Trump and members of his administration discussed bold ways to try to secure the southern border before being persuaded not to pursue them by some of the more “experienced” D.C. careerists he placed in his employ.
As recently as spring of 2020, Trump’s Department of Homeland Security and top military officers considered sending as many as 250,000 troops to the US-Mexico border.
Trump also suggested that the military send troops into Mexico to hunt down drug cartels — similar to American commandos tracking and killing terrorists in Afghanistan or Pakistan — but relented after aides said that many countries would see the move as an act of war against a close ally and the U.S.’s biggest trading partner.
Trump understood that securing the U.S.-Mexico border situation was so important, especially during the COVID-19 pandemic, he tried to think out of the box.
The enormous troops presence at the border would have involved a sixth of all American forces.
Such a move would have been the largest use of the military inside the U.S. since the Civil War, but such a crisis within the United States border hasn’t occurred since the Civil War either.
Harrowing problems require bold solutions, regardless of political correctness.
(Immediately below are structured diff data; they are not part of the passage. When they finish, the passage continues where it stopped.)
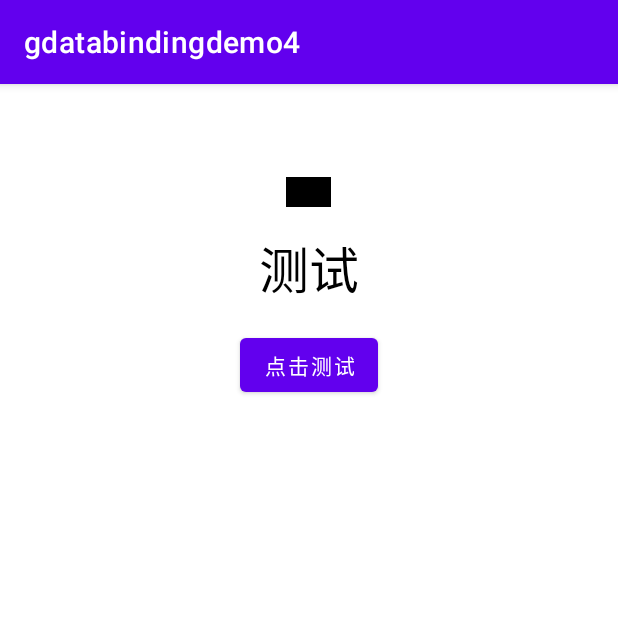
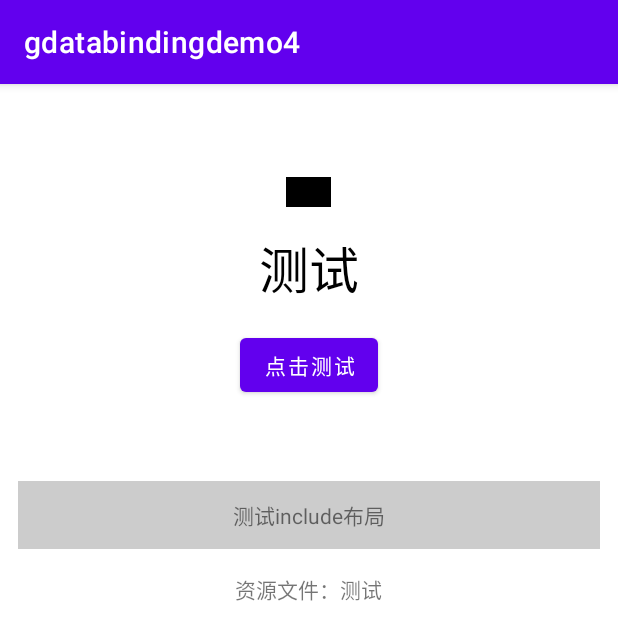
Before and after one commit to guoergongzi/GMVVMDemo, an Android app: the screen it shows after launch (MainActivity), on a phone screen of 412 x 824 dp. Shown: the top 640 px of the screen. Run offline under Robolectric (Android 15) with nearby library versions, the phone set to English and light mode, and no system bars; our stand-ins replace data binding; 6 statements that could not run were skipped.

Commit message:
测试DataBinding中的其它细节

```diff
--- a/gdatabindingdemo4/src/main/java/com/gegz/gdatabindingdemo4/BindingAdapterImpl.java
+++ b/gdatabindingdemo4/src/main/java/com/gegz/gdatabindingdemo4/BindingAdapterImpl.java
@@ -1,12 +1,10 @@
 package com.gegz.gdatabindingdemo4;
 
-import android.graphics.Color;
 import android.graphics.drawable.ColorDrawable;
 import android.graphics.drawable.Drawable;
 import android.view.View;
 import android.view.ViewGroup;
 import android.widget.ImageView;
-import android.widget.LinearLayout;
 import android.widget.TextView;
 
 import androidx.core.content.ContextCompat;
@@ -47,7 +45,11 @@ public class BindingAdapterImpl {
     @BindingAdapter("android:text")
     public static void updateText(TextView textView, String content) {
         textView.setText(content);
-        textView.postDelayed(() -> textView.setText(content + "-ABC"), 2000);
+
+        textView.postDelayed(() -> {
+            String delayStr = content + "-ABC";
+            textView.setText(delayStr);
+        }, 2000);
     }
 
     /**
--- a/gdatabindingdemo4/src/main/java/com/gegz/gdatabindingdemo4/MainActivity.java
+++ b/gdatabindingdemo4/src/main/java/com/gegz/gdatabindingdemo4/MainActivity.java
@@ -1,15 +1,12 @@
 package com.gegz.gdatabindingdemo4;
+
+import android.os.Bundle;
 
 import androidx.appcompat.app.AppCompatActivity;
 import androidx.databinding.DataBindingUtil;
 
-import android.app.Application;
-import android.os.Bundle;
-
-import com.bumptech.glide.Glide;
 import com.gegz.gdatabindingdemo4.databinding.ActivityMainBinding;
-
-import javax.net.ssl.HttpsURLConnection;
+import com.gegz.gdatabindingdemo4.databinding.LayoutIncludeTestBinding;
 
 /**
  * Demo主界面
@@ -29,5 +26,12 @@ public class MainActivity extends AppCompatActivity {
         mainBinding.setTextContent("测试");
         // 测试lambda表达式
         mainBinding.setClickProcessor(new ClickProcessor());
+        // 测试include布局
+        mainBinding.setIncludeString("测试include布局");
+        // 测试viewStub布局
+        if (mainBinding.layoutStub.getViewStub() != null) {
+            mainBinding.layoutStub.getViewStub().inflate();
+            mainBinding.setViewStubString("测试viewStub布局");
+        }
     }
 }
--- a/gdatabindingdemo4/src/main/res/layout/activity_main.xml
+++ b/gdatabindingdemo4/src/main/res/layout/activity_main.xml
@@ -1,5 +1,6 @@
 <?xml version="1.0" encoding="utf-8"?>
-<layout xmlns:android="http://schemas.android.com/apk/res/android">
+<layout xmlns:android="http://schemas.android.com/apk/res/android"
+    xmlns:bind="http://schemas.android.com/apk/res-auto">
 
     <data>
 
@@ -28,14 +29,27 @@
         <variable
             name="viewVisibility"
             type="boolean" />
+
+        <variable
+            name="includeString"
+            type="String" />
+
+        <variable
+            name="viewStubString"
+            type="String" />
     </data>
+
+    <ScrollView
+        android:layout_width="match_parent"
+        android:layout_height="match_parent">
 
         <LinearLayout
             android:layout_width="match_parent"
-        android:layout_height="match_parent"
+            android:layout_height="wrap_content"
             android:gravity="center_horizontal"
             android:orientation="vertical">
 
+            <!--测试自定义属性-->
             <ImageView
                 bind_imageUrl="@{imageUrl}"
                 android:layout_width="30dp"
@@ -43,6 +57,8 @@
                 android:layout_marginTop="16dp"
                 android:contentDescription="@string/string_empty" />
 
+            <!--测试多个自定义属性组合-->
+            <!--suppress AndroidUnknownAttribute -->
             <View
                 bind_height="@{viewHeight}"
                 bind_width="@{viewWidth}"
@@ -51,6 +67,7 @@
                 android:layout_marginTop="16dp"
                 android:background="@color/black" />
 
+            <!--测试覆盖系统属性-->
             <TextView
                 android:layout_width="wrap_content"
                 android:layout_height="wrap_content"
@@ -59,19 +76,50 @@
                 android:textColor="@color/black"
                 android:textSize="33sp" />
 
+            <!--测试lambda表达式-->
             <Button
                 android:layout_width="wrap_content"
                 android:layout_height="wrap_content"
                 android:layout_marginTop="16dp"
                 android:onClick="@{() -> clickProcessor.showToast(context)}"
-            android:text="点击测试" />
+                android:text="@string/string_click_test" />
 
+            <!--测试数据转换-->
             <TextView
                 android:layout_width="wrap_content"
                 android:layout_height="wrap_content"
                 android:layout_marginTop="16dp"
                 android:background='@{"蓝色"}'
-            android:text="测试数据类型转换"
+                android:text="@string/string_conversion_test"
                 android:textColor="@color/white" />
+
+            <!--测试include布局-->
+            <include
+                layout="@layout/layout_include_test"
+                android:layout_width="match_parent"
+                android:layout_height="wrap_content"
+                android:layout_marginHorizontal="12dp"
+                android:layout_marginTop="16dp"
+                bind:includeString="@{includeString}" />
+
+            <!--测试viewStub布局-->
+            <ViewStub
+                android:id="@+id/layout_stub"
+                android:layout_width="match_parent"
+                android:layout_height="wrap_content"
+                android:layout_marginHorizontal="12dp"
+                android:layout_marginTop="16dp"
+                android:layout="@layout/layout_include_test"
+                android:padding="12dp"
+                bind:includeString="@{viewStubString}" />
+
+            <!--测试资源引用-->
+            <TextView
+                android:id="@+id/layout_resources"
+                android:layout_width="wrap_content"
+                android:layout_height="wrap_content"
+                android:layout_marginTop="16dp"
+                android:text='@{@string/string_resources_test("测试"),default = "测试资源文件"}' />
         </LinearLayout>
+    </ScrollView>
 </layout>
--- /dev/null
+++ b/gdatabindingdemo4/src/main/res/layout/layout_include_test.xml
@@ -0,0 +1,18 @@
+<?xml version="1.0" encoding="utf-8"?><!--测试include布局/viewStub布局-->
+<layout xmlns:android="http://schemas.android.com/apk/res/android">
+
+    <data>
+
+        <variable
+            name="includeString"
+            type="String" />
+    </data>
+
+    <TextView
+        android:layout_width="match_parent"
+        android:layout_height="wrap_content"
+        android:background="#cccccc"
+        android:gravity="center"
+        android:padding="12dp"
+        android:text="@{includeString,default = 测试include布局}" />
+</layout>
--- a/gdatabindingdemo4/src/main/res/values/strings.xml
+++ b/gdatabindingdemo4/src/main/res/values/strings.xml
@@ -1,4 +1,7 @@
 <resources>
     <string name="app_name">gdatabindingdemo4</string>
     <string name="string_empty" />
+    <string name="string_click_test">点击测试</string>
+    <string name="string_conversion_test">测试数据类型转换</string>
+    <string name="string_resources_test">资源文件：%s</string>
 </resources>
```
Lines whose indentation alone changed are shown as unchanged.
Stephen Miller, architect of Trump’s immigration agenda, had urged DHS to devise a plan for the number of troops that would be needed to seal the entire 2,000-mile southern border.
The idea was relayed to officials at the Defense Department’s Northern Command, which is responsible for all military operations in the U.S. and on its borders.
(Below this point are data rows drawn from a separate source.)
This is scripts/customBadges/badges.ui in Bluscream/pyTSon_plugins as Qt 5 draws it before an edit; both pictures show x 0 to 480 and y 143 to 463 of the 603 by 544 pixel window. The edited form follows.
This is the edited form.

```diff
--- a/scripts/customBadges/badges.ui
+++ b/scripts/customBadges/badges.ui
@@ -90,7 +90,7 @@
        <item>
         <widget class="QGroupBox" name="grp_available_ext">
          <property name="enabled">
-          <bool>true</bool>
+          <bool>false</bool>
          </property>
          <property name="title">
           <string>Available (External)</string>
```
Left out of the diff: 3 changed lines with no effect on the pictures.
The newspaper, citing officials, said the idea never was presented formally to Trump for approval, though it was discussed in meetings at the White House.
Then-Defense Secretary Mark Esper (why he was ever nominated remains a question) expressed total outrage by Trump and Miller’s plan. Soon after, he turned on his former boss and publicly spoke out against the Trump administration. He resented that Homeland Security officials looked him over, taking the military idea directly to Northern Command.
Stephen Miller and Mark Esper reportedly engaged in a heated Oval Office exchange, with Trump present. The feud resulted in a breakdown of the plan, which was obviously never executed.
Biden, however, would never even consider bold action to correct the border mess his administration has made.
Author: Elizabeth Tierney